Study material ->
* * *

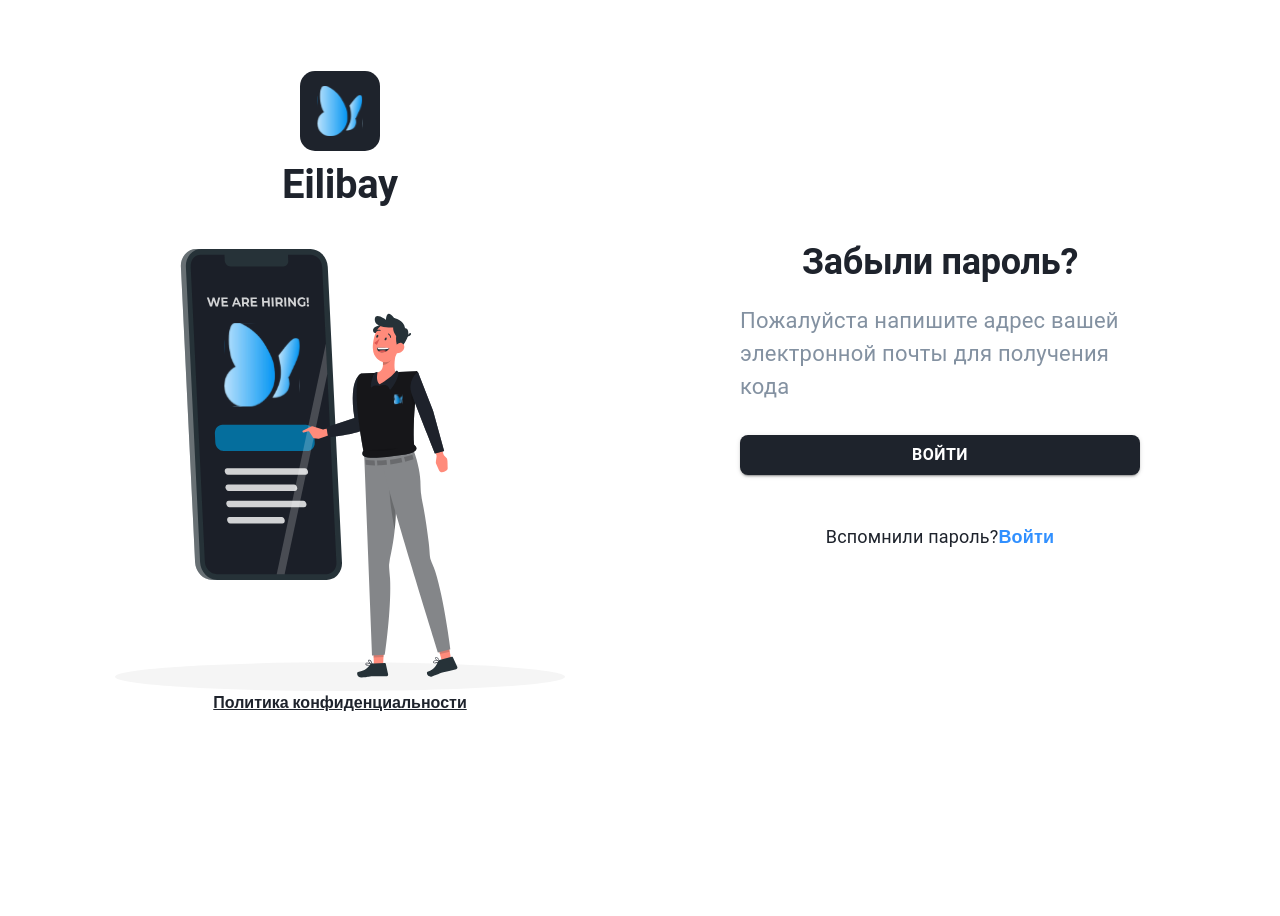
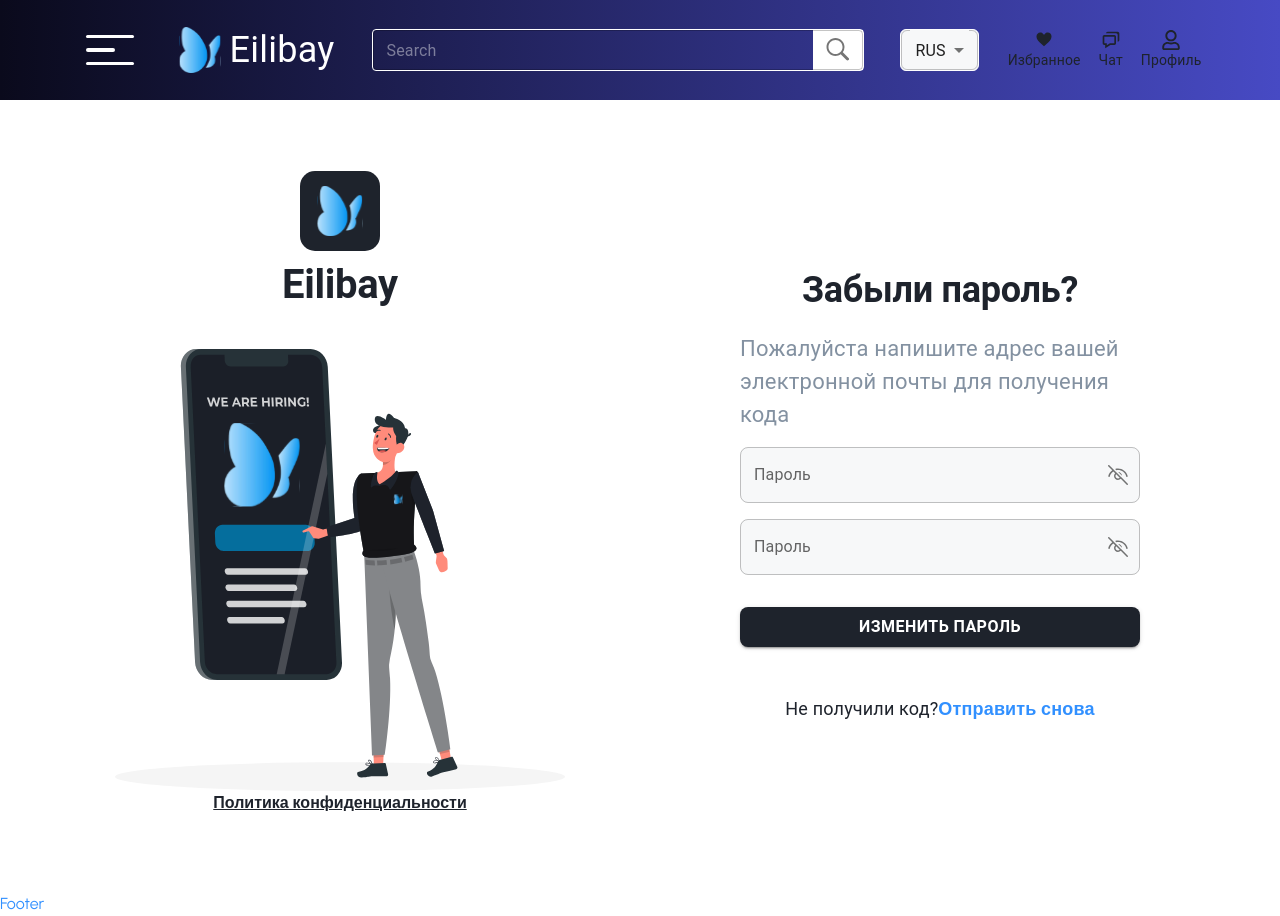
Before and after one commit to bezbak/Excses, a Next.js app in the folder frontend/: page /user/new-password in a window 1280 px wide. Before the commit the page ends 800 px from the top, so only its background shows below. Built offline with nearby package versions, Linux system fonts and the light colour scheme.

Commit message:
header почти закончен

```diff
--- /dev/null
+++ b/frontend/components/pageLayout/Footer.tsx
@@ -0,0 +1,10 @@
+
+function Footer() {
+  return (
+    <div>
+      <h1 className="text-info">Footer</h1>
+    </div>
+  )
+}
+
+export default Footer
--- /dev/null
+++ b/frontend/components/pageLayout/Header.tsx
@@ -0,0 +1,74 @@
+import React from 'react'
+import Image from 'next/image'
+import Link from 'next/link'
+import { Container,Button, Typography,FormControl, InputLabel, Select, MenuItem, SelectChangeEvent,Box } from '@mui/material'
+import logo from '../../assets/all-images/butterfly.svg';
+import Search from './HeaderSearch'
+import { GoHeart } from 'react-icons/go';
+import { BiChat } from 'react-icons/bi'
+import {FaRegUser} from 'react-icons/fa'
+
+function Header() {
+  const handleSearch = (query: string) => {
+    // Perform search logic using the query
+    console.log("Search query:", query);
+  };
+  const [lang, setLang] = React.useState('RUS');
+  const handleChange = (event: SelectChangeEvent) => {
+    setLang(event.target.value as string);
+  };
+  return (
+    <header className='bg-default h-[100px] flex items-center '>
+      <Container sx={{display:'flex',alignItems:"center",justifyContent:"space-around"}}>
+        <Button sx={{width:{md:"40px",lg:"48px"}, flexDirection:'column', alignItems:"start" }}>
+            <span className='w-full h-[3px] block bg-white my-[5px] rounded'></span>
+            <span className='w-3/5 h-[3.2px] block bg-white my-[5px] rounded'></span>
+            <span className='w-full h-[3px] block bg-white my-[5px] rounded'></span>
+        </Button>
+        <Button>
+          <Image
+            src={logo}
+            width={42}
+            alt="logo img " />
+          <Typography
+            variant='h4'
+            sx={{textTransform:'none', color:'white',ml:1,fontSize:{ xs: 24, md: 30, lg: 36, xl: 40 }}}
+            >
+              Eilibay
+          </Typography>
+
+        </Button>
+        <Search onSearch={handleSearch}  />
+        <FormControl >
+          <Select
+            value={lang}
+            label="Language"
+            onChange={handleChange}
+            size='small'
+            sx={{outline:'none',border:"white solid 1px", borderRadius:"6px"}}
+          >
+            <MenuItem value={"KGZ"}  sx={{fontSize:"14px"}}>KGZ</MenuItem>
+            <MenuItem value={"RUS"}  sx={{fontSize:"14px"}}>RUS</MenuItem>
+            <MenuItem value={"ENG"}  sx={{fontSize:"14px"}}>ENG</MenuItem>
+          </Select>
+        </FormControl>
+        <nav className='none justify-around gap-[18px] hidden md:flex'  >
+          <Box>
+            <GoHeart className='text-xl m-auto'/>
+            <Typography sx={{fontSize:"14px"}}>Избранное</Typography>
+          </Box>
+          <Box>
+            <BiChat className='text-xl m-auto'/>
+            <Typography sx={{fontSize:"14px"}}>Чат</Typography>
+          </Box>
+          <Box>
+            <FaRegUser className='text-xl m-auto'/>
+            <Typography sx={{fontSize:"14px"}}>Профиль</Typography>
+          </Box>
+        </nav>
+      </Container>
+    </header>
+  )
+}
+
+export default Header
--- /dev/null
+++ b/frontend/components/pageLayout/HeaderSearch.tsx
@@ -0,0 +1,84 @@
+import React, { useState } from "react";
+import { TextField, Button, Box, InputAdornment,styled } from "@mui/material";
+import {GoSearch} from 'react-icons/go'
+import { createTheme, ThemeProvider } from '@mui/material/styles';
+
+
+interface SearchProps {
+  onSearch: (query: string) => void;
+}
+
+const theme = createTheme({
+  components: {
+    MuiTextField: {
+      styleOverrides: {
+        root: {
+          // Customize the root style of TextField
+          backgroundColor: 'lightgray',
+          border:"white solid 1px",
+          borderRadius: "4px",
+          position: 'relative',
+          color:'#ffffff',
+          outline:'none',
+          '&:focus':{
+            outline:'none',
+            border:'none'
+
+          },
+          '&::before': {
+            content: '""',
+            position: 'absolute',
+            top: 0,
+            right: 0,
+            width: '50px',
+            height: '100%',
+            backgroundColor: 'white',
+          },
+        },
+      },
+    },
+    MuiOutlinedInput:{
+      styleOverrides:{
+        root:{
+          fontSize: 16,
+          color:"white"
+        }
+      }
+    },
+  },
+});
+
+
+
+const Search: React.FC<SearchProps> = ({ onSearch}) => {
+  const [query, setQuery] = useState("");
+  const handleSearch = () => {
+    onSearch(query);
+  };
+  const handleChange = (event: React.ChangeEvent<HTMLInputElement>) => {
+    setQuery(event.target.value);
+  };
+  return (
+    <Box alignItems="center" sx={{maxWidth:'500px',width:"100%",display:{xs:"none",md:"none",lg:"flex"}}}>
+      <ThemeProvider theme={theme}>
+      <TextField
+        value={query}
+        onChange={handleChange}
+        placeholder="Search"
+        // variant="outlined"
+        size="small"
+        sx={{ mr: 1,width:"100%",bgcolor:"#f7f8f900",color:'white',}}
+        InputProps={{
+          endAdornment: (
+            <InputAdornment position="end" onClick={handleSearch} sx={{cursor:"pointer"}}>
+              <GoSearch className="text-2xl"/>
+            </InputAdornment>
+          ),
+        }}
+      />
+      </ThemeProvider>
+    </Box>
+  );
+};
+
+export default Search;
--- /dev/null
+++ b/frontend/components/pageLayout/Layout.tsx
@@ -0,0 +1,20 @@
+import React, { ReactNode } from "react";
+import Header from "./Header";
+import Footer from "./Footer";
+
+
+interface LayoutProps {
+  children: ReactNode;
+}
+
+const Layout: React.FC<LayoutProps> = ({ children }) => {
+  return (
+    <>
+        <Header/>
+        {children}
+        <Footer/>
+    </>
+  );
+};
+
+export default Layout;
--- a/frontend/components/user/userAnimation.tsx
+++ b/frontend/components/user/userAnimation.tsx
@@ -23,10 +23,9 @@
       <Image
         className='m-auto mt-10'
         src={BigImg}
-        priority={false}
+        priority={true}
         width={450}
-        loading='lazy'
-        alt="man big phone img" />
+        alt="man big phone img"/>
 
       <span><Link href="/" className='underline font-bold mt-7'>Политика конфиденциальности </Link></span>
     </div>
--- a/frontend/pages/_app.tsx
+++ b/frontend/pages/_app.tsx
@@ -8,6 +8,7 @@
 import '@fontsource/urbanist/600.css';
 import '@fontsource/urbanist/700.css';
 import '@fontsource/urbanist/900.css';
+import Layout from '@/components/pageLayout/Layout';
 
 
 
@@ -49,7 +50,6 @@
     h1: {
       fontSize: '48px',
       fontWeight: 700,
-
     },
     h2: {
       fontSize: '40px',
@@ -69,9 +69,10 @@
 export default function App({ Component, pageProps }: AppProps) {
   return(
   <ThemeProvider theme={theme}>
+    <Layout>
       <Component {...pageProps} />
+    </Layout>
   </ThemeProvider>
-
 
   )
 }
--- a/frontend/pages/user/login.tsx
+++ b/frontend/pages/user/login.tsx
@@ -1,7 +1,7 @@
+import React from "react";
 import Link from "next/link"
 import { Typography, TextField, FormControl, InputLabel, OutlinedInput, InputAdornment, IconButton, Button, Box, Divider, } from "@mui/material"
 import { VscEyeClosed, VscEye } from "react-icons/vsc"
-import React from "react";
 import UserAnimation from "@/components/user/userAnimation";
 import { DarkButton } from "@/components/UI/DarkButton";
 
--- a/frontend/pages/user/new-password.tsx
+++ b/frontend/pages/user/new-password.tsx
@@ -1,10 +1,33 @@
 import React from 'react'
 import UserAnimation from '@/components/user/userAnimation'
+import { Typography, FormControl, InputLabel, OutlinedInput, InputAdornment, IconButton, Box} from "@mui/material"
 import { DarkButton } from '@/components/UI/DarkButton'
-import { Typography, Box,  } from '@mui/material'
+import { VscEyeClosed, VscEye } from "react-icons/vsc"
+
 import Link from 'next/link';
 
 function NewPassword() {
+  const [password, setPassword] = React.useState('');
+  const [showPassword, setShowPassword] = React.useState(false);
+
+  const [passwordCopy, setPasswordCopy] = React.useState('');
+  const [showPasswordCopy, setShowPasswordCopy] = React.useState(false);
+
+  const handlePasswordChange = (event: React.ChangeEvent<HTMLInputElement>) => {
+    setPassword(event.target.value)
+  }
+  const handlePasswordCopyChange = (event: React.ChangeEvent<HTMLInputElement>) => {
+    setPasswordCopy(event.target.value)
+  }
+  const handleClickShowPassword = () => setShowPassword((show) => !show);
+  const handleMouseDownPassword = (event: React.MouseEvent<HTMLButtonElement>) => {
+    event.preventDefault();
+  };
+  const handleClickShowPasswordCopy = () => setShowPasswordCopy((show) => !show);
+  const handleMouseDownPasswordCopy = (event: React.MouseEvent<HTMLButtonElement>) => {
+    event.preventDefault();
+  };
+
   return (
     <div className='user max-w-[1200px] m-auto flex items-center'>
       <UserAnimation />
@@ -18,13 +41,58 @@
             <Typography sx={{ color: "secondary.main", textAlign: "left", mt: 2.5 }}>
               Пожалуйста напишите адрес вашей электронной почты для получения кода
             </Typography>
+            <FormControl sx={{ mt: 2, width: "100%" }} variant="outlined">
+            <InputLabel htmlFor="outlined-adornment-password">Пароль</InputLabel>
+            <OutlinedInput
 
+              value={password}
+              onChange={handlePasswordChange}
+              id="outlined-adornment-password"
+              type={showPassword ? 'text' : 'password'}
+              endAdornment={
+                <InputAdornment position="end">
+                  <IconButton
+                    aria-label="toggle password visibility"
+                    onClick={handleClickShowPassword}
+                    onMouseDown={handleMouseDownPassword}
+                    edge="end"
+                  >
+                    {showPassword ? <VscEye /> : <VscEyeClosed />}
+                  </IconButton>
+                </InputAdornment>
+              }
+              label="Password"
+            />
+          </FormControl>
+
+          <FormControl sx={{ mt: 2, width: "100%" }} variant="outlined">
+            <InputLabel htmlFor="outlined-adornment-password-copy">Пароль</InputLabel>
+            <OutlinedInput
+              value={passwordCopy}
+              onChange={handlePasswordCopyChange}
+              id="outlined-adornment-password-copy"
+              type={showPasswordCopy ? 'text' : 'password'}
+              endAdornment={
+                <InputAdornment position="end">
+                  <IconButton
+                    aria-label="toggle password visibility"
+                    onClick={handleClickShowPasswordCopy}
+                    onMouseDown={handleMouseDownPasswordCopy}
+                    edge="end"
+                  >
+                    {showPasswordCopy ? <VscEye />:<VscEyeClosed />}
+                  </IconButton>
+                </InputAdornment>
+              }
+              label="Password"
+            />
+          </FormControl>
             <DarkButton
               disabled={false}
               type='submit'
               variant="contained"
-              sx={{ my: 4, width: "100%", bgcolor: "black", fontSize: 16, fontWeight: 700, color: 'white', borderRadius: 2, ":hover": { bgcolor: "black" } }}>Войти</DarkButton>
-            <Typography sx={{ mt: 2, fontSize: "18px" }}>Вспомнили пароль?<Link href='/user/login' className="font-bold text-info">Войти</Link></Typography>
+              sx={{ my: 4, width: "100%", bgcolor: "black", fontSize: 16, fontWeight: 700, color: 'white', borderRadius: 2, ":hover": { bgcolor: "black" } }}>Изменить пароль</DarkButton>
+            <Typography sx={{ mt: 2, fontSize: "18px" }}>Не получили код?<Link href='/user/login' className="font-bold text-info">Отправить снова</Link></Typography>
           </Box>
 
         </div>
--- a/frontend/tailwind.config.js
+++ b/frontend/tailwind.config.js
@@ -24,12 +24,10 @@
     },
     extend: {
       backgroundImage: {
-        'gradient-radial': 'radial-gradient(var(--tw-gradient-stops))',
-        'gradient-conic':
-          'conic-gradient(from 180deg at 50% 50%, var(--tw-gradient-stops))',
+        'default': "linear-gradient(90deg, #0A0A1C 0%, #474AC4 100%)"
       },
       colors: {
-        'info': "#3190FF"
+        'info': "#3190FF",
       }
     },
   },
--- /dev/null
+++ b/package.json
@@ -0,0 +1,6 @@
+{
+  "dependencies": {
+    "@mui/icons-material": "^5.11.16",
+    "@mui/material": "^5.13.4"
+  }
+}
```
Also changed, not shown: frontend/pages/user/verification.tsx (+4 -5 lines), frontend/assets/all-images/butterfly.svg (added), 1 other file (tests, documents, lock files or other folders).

* * *

Action item -> Go line by line through the data and copy any that contain "type".

Written answer ->
+              type={showPassword ? 'text' : 'password'}
+              type={showPasswordCopy ? 'text' : 'password'}
               type='submit'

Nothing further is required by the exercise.